- Task directions -
Copy the records that follow exactly as written, but not their pictures.

---------- Recorded information

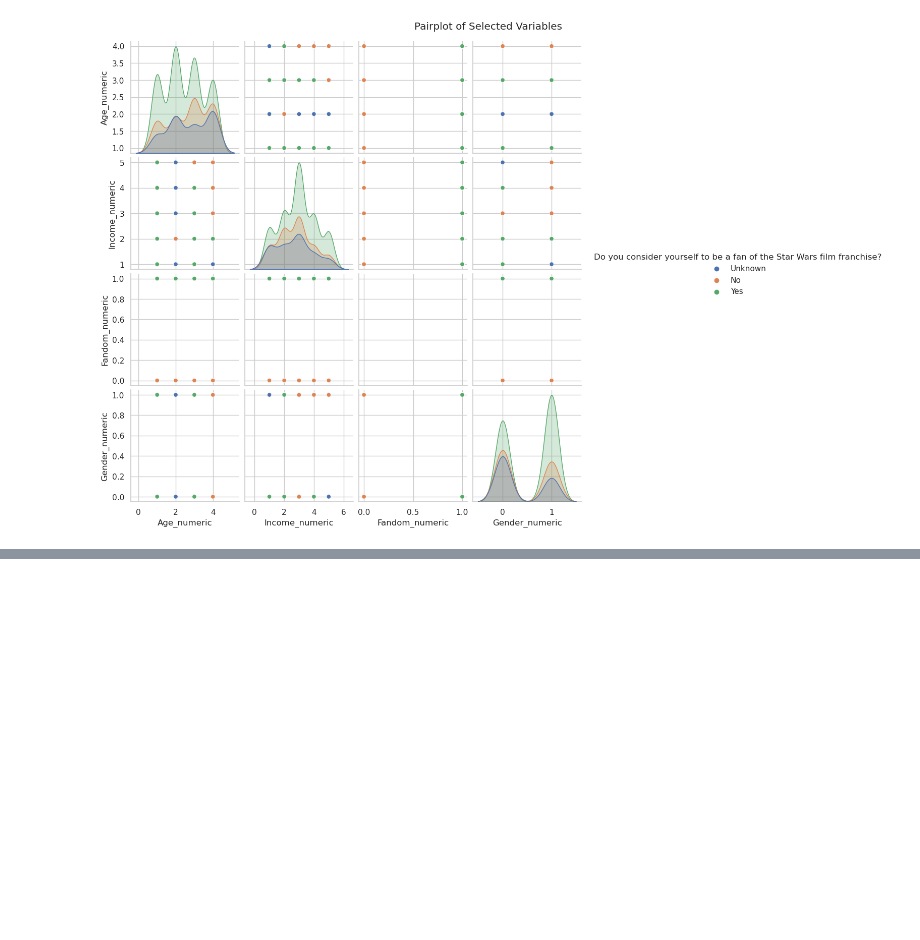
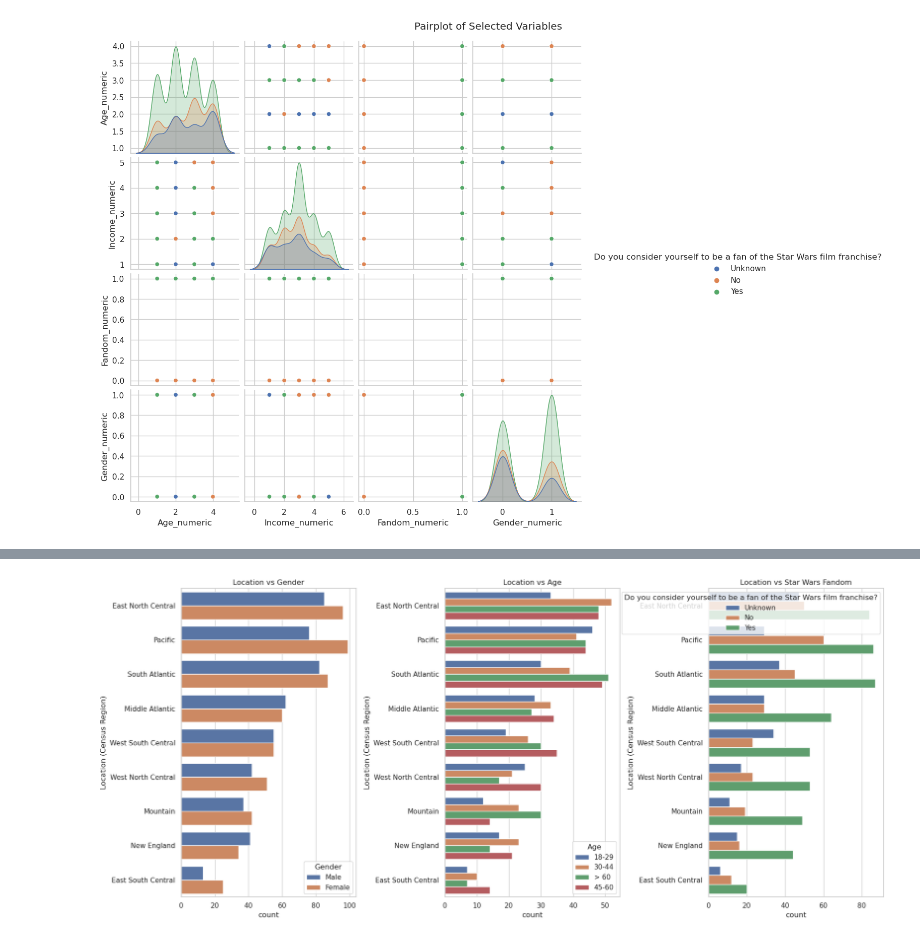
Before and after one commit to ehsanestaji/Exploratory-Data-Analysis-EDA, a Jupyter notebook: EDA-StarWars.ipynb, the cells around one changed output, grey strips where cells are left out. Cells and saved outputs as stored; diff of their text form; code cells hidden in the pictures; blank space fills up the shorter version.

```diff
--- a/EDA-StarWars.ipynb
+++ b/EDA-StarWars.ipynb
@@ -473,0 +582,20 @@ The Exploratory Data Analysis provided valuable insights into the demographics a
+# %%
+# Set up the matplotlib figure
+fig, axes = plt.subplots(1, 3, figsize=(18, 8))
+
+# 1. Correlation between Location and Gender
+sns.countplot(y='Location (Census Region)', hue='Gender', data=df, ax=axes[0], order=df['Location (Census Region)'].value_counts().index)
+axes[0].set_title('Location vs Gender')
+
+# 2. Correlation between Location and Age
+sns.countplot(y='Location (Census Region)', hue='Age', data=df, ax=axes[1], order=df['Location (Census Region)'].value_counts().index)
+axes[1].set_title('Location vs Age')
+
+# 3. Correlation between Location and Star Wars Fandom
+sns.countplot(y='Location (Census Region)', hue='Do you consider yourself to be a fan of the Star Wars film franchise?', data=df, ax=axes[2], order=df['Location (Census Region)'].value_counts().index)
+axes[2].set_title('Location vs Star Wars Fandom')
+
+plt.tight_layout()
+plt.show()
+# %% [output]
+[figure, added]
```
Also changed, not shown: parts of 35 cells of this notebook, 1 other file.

--------------------

- Expected answer -
Before and after one commit to ehsanestaji/Exploratory-Data-Analysis-EDA, a Jupyter notebook: EDA-StarWars.ipynb, the cells around one changed output, grey strips where cells are left out. Cells and saved outputs as stored; diff of their text form; code cells hidden in the pictures; blank space fills up the shorter version.

```diff
--- a/EDA-StarWars.ipynb
+++ b/EDA-StarWars.ipynb
@@ -473,0 +582,20 @@ The Exploratory Data Analysis provided valuable insights into the demographics a
+# %%
+# Set up the matplotlib figure
+fig, axes = plt.subplots(1, 3, figsize=(18, 8))
+
+# 1. Correlation between Location and Gender
+sns.countplot(y='Location (Census Region)', hue='Gender', data=df, ax=axes[0], order=df['Location (Census Region)'].value_counts().index)
+axes[0].set_title('Location vs Gender')
+
+# 2. Correlation between Location and Age
+sns.countplot(y='Location (Census Region)', hue='Age', data=df, ax=axes[1], order=df['Location (Census Region)'].value_counts().index)
+axes[1].set_title('Location vs Age')
+
+# 3. Correlation between Location and Star Wars Fandom
+sns.countplot(y='Location (Census Region)', hue='Do you consider yourself to be a fan of the Star Wars film franchise?', data=df, ax=axes[2], order=df['Location (Census Region)'].value_counts().index)
+axes[2].set_title('Location vs Star Wars Fandom')
+
+plt.tight_layout()
+plt.show()
+# %% [output]
+[figure, added]
```
Also changed, not shown: parts of 35 cells of this notebook, 1 other file.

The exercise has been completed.